====== RECORDS FOR THIS TASK ======
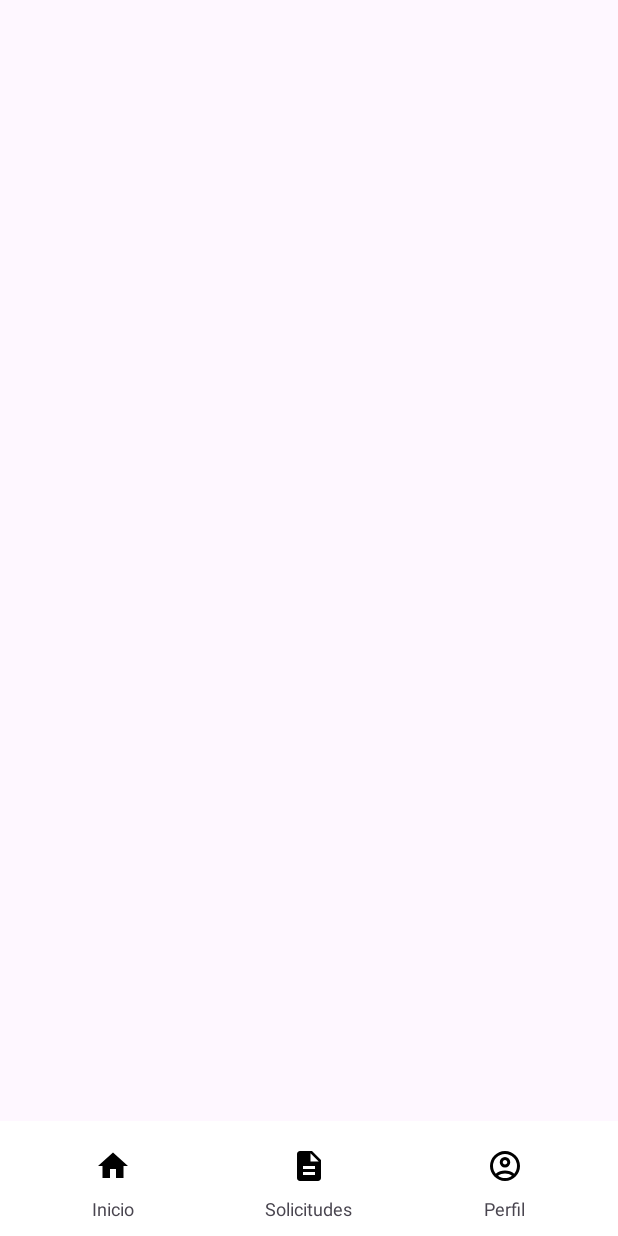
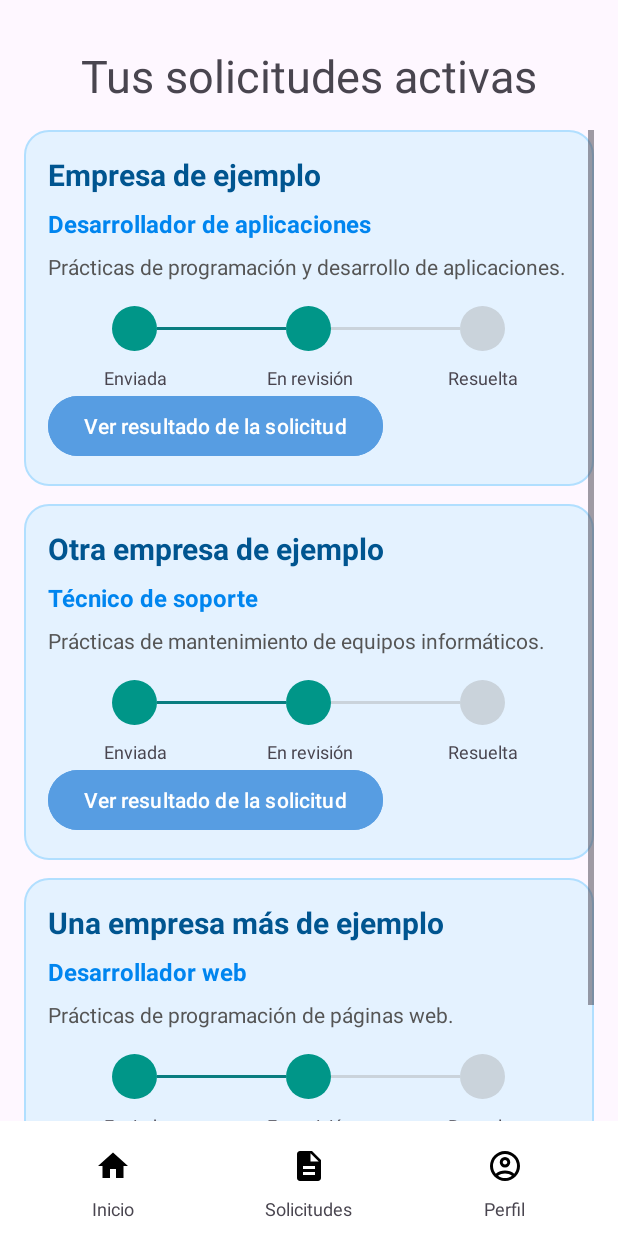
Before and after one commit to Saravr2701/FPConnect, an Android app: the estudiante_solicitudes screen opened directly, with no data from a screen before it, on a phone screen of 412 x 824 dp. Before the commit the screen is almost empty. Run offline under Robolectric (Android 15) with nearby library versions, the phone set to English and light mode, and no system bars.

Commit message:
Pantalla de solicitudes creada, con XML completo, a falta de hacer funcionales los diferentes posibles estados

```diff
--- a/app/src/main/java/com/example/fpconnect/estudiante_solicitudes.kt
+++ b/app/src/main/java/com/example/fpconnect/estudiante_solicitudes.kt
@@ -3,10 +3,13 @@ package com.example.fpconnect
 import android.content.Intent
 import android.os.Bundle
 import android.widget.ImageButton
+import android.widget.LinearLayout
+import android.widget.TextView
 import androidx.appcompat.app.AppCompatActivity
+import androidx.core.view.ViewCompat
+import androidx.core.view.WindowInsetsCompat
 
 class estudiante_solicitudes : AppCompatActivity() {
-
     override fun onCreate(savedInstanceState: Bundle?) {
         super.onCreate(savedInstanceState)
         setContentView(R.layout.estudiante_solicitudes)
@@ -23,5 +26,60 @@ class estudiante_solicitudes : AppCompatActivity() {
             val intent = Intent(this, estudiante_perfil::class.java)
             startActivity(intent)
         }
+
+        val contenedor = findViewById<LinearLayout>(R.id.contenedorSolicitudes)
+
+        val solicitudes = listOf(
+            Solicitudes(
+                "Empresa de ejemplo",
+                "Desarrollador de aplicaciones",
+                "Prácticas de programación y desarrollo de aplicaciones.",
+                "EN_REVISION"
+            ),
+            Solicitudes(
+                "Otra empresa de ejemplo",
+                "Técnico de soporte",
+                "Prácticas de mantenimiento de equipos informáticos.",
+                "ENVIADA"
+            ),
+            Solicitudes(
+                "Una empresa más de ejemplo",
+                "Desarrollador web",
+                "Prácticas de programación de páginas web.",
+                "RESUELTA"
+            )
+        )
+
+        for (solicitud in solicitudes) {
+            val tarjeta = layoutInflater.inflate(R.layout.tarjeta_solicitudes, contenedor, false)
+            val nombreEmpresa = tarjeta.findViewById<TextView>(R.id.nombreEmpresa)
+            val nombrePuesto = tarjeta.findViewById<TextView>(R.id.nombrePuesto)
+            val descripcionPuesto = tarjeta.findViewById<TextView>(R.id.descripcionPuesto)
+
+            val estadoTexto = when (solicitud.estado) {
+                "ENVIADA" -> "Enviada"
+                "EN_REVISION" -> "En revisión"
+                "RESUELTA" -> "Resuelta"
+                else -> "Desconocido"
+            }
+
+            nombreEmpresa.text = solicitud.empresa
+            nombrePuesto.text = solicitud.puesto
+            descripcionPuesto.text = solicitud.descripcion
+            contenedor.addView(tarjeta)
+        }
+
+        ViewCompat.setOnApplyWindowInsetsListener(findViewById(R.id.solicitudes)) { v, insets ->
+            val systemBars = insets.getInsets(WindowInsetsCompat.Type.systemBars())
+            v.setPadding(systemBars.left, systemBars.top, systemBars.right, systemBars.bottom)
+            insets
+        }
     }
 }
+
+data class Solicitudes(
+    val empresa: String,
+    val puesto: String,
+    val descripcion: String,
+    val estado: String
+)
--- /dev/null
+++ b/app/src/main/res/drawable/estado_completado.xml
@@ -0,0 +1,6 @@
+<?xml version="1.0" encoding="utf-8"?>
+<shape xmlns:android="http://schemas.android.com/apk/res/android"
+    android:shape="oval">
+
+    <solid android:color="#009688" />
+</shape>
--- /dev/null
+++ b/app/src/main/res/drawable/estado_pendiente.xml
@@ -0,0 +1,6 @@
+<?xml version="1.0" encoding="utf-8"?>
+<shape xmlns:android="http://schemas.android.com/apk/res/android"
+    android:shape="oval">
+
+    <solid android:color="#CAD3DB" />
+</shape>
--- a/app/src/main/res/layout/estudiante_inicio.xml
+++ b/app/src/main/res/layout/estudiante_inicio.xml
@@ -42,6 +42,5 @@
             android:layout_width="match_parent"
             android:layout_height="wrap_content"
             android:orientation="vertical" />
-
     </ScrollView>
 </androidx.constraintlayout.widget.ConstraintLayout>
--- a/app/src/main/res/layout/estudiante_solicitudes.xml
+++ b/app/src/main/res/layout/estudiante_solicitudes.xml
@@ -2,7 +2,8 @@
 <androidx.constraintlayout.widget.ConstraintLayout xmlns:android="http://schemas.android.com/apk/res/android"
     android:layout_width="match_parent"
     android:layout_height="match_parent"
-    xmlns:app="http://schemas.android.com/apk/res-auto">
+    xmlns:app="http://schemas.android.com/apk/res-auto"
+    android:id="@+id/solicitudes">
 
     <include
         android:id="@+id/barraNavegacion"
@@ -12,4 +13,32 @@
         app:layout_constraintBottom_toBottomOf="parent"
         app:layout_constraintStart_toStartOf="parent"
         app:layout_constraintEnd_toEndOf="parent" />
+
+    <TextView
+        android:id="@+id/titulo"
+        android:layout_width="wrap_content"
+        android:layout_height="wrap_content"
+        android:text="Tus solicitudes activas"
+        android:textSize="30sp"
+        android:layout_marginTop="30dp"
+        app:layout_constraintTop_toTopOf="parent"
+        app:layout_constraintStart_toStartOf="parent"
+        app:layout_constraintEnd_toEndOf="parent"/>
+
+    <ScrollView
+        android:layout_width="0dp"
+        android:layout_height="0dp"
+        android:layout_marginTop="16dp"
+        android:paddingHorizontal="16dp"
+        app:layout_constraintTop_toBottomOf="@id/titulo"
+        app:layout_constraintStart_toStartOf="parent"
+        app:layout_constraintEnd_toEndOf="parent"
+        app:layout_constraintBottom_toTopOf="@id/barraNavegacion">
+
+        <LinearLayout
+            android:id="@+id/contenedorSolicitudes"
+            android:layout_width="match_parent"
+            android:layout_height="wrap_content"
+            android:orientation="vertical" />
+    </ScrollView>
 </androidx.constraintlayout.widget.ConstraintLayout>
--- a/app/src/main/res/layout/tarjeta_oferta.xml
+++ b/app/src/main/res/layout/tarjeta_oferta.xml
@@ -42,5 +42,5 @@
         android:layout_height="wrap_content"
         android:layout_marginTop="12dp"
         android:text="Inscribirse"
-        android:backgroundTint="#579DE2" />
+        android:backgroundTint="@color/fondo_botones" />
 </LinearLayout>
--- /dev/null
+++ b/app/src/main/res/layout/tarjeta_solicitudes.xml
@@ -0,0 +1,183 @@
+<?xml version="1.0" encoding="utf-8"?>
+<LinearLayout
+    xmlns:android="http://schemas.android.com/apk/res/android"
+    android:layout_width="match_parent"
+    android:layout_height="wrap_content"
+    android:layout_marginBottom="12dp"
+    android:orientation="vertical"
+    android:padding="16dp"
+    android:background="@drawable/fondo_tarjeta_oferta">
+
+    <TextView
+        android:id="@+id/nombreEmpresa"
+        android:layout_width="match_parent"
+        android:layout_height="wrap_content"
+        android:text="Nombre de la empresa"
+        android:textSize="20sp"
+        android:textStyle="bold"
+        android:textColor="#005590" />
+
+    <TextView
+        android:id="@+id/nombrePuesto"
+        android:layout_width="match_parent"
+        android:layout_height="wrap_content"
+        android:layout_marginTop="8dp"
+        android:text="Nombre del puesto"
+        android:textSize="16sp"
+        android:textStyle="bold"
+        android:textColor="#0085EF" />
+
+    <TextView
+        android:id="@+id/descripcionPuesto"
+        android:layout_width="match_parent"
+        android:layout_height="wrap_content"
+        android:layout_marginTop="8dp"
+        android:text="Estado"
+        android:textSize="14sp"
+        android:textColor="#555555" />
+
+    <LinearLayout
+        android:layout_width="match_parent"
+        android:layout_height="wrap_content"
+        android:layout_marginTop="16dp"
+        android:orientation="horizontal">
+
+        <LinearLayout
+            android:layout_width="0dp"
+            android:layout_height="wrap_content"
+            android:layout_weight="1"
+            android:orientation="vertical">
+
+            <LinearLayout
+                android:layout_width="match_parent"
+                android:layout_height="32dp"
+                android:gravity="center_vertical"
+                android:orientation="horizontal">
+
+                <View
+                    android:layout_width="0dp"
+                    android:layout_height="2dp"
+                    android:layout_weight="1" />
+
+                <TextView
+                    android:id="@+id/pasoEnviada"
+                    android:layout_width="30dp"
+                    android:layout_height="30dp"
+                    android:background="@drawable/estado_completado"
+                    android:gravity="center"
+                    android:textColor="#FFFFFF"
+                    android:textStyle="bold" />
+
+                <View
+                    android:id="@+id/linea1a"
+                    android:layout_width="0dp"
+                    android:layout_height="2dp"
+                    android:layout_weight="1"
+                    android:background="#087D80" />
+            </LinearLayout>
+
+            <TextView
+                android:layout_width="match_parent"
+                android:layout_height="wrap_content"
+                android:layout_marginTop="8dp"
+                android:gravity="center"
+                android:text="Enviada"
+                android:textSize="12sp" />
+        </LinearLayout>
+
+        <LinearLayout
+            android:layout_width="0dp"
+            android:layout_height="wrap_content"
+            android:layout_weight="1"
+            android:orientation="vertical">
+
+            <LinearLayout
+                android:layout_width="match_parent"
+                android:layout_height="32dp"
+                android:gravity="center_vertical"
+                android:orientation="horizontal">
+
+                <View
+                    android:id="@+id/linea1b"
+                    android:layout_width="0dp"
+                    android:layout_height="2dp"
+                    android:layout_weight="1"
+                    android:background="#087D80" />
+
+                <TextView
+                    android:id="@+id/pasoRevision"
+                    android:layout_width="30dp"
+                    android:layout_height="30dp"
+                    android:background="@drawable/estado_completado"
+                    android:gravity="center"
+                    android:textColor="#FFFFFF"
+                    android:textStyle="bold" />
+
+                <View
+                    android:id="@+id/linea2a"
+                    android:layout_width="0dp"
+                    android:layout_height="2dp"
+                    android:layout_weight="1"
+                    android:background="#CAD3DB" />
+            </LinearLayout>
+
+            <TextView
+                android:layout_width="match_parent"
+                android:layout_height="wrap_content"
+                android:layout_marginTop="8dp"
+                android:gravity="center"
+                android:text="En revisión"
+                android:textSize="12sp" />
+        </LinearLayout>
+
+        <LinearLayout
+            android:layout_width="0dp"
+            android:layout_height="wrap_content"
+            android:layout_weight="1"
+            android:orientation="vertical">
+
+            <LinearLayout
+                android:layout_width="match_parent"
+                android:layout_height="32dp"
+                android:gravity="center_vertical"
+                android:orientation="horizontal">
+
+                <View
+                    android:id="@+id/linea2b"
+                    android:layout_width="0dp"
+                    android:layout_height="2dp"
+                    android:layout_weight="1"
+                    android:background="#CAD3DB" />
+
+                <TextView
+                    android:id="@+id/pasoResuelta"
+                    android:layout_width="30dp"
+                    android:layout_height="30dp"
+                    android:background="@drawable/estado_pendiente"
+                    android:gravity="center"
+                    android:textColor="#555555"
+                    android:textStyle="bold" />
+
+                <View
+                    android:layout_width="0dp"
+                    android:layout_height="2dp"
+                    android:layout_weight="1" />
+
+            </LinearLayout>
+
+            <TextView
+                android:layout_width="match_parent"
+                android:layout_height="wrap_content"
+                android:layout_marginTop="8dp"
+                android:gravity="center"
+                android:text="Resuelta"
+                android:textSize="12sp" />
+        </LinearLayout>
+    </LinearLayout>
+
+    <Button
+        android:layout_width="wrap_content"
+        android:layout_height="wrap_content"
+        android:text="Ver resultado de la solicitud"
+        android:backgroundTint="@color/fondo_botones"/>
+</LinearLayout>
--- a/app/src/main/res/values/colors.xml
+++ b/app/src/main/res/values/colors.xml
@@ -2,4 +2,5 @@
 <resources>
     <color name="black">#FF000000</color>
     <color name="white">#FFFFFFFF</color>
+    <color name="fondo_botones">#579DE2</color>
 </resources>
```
======
====== RECORDS FOR THIS TASK ======
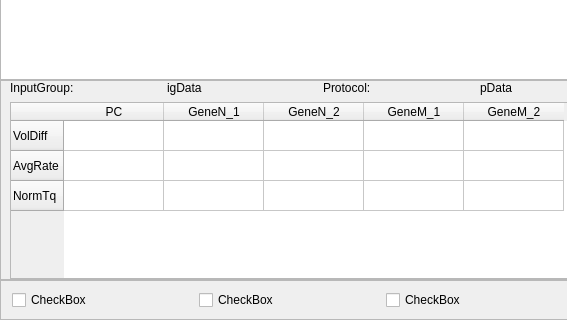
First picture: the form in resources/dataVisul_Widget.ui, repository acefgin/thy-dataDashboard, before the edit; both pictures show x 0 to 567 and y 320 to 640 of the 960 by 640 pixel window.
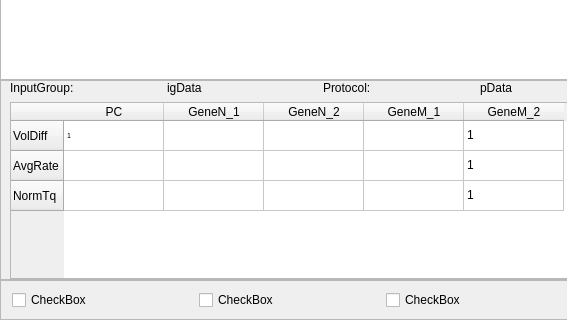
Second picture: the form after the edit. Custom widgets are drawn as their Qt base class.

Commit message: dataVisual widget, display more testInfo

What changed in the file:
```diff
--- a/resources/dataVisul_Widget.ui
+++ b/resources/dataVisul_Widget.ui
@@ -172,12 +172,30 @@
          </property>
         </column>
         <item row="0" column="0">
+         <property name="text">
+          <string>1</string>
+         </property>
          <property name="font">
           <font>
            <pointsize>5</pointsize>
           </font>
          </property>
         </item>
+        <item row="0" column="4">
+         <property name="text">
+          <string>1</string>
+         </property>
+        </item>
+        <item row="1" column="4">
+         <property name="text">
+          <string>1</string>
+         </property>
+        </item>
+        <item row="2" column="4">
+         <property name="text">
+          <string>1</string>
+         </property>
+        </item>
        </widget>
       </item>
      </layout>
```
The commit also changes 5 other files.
======
====== RECORDS FOR THIS TASK ======
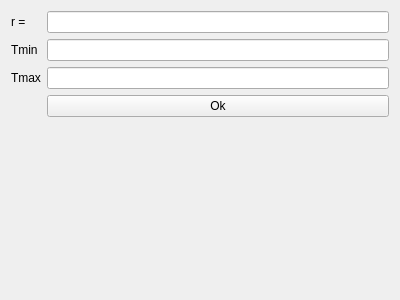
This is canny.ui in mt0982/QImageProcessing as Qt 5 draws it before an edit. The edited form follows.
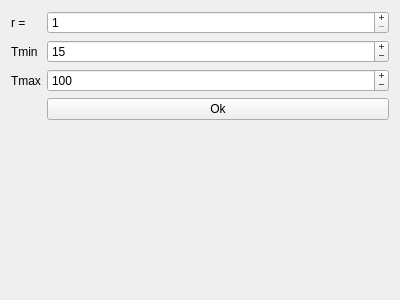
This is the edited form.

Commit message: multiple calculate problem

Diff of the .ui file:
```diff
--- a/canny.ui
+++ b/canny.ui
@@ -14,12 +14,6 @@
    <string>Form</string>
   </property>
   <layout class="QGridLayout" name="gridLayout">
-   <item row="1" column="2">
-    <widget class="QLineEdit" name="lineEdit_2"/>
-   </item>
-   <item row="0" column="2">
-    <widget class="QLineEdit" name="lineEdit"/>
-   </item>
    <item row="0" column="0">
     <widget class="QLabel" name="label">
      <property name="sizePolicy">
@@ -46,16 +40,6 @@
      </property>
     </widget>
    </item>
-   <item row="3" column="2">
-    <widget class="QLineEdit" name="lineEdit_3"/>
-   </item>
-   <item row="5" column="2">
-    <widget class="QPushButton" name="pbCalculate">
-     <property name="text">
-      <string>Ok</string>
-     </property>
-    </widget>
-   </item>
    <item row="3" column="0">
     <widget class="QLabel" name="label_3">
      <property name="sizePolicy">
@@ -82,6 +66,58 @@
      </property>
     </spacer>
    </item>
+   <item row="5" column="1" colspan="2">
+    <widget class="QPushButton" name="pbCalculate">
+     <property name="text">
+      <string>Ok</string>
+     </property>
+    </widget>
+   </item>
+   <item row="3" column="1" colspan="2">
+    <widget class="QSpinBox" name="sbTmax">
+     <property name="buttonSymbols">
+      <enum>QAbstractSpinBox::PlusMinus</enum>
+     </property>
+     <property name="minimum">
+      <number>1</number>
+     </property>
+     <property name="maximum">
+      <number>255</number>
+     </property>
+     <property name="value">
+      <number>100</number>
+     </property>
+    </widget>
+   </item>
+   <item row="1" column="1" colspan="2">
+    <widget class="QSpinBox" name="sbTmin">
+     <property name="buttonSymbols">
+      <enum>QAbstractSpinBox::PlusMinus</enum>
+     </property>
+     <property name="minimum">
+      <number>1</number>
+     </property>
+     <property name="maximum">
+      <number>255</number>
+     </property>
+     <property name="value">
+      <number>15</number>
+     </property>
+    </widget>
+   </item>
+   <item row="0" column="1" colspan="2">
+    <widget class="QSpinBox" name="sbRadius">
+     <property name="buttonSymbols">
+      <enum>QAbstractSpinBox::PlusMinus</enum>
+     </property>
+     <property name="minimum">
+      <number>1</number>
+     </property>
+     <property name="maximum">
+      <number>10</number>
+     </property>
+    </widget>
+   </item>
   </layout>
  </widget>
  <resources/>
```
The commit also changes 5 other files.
======
== PROMPT ==
Look through the entries above and list every line containing "findViewById".

== ANSWER ==
+        val contenedor = findViewById<LinearLayout>(R.id.contenedorSolicitudes)
+            val nombreEmpresa = tarjeta.findViewById<TextView>(R.id.nombreEmpresa)
+            val nombrePuesto = tarjeta.findViewById<TextView>(R.id.nombrePuesto)
+            val descripcionPuesto = tarjeta.findViewById<TextView>(R.id.descripcionPuesto)
+        ViewCompat.setOnApplyWindowInsetsListener(findViewById(R.id.solicitudes)) { v, insets ->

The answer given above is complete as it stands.